Work item: Verbatim reproduction of the entries is required; images must be omitted.
Start of Block
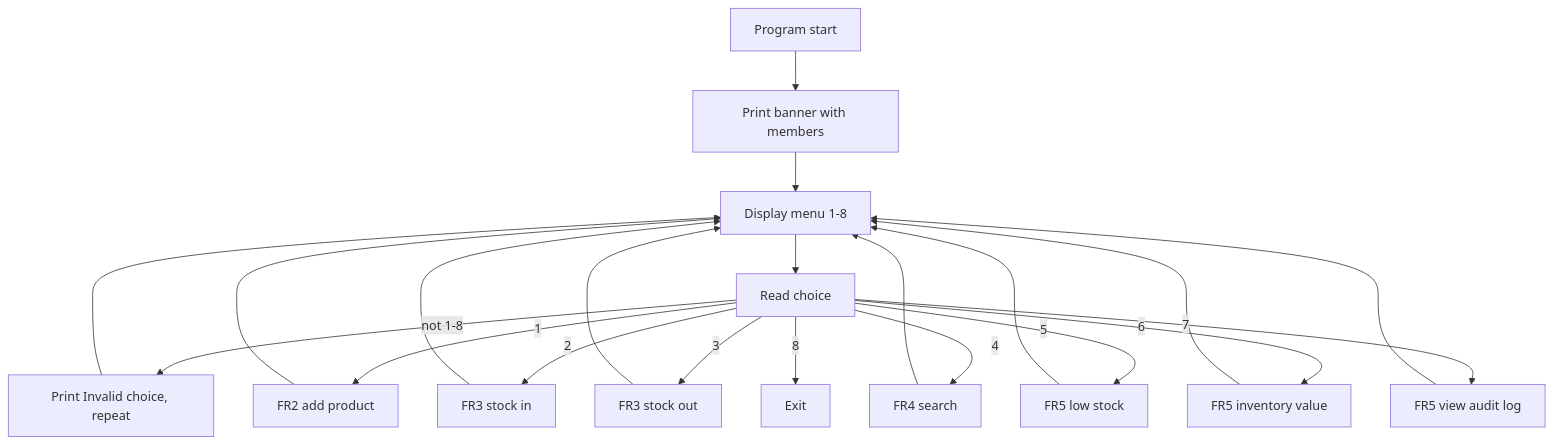
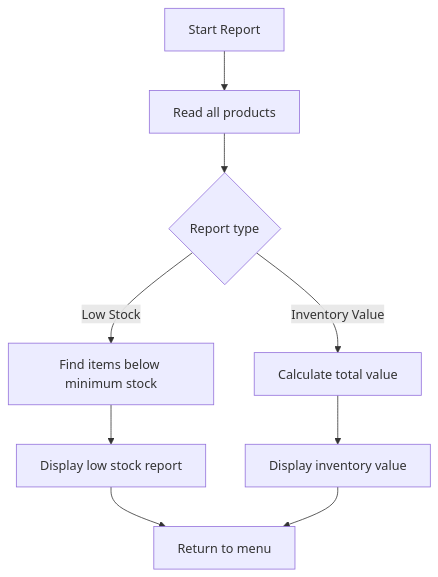
Before and after one commit to PrakDararith22/inventory-camtech: the sixth of 7 diagrams in docs/feature.md, drawn with Mermaid. The commit also changed other lines of this file, not shown here.

Commit message:
Fixing: flowchart

````diff
--- a/docs/feature.md
+++ b/docs/feature.md
@@ -561,23 +536,11 @@
 ```mermaid
 flowchart TD
-    A[Program start] --> B[Print banner with members]
-    B --> C[Display menu 1-8]
-    C --> D[Read choice]
-    D -->|not 1-8| E[Print Invalid choice, repeat]
-    E --> C
-    D -->|1| F[FR2 add product]
-    D -->|2| G[FR3 stock in]
-    D -->|3| H[FR3 stock out]
-    D -->|4| I[FR4 search]
-    D -->|5| J[FR5 low stock]
-    D -->|6| K[FR5 inventory value]
-    D -->|7| L[FR5 view audit log]
-    D -->|8| M[Exit]
-    F --> C
-    G --> C
-    H --> C
-    I --> C
-    J --> C
-    K --> C
-    L --> C
+    A["Start Report"] --> B["Read all products"]
+    B --> C{"Report type"}
+    C -->|Low Stock| D["Find items below minimum stock"]
+    C -->|Inventory Value| E["Calculate total value"]
+    D --> F["Display low stock report"]
+    E --> G["Display inventory value"]
+    F --> H["Return to menu"]
+    G --> H
 ```
````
End of Block
Output of the exercise:
Before and after one commit to PrakDararith22/inventory-camtech: the sixth of 7 diagrams in docs/feature.md, drawn with Mermaid. The commit also changed other lines of this file, not shown here.

Commit message:
Fixing: flowchart

````diff
--- a/docs/feature.md
+++ b/docs/feature.md
@@ -561,23 +536,11 @@
 ```mermaid
 flowchart TD
-    A[Program start] --> B[Print banner with members]
-    B --> C[Display menu 1-8]
-    C --> D[Read choice]
-    D -->|not 1-8| E[Print Invalid choice, repeat]
-    E --> C
-    D -->|1| F[FR2 add product]
-    D -->|2| G[FR3 stock in]
-    D -->|3| H[FR3 stock out]
-    D -->|4| I[FR4 search]
-    D -->|5| J[FR5 low stock]
-    D -->|6| K[FR5 inventory value]
-    D -->|7| L[FR5 view audit log]
-    D -->|8| M[Exit]
-    F --> C
-    G --> C
-    H --> C
-    I --> C
-    J --> C
-    K --> C
-    L --> C
+    A["Start Report"] --> B["Read all products"]
+    B --> C{"Report type"}
+    C -->|Low Stock| D["Find items below minimum stock"]
+    C -->|Inventory Value| E["Calculate total value"]
+    D --> F["Display low stock report"]
+    E --> G["Display inventory value"]
+    F --> H["Return to menu"]
+    G --> H
 ```
````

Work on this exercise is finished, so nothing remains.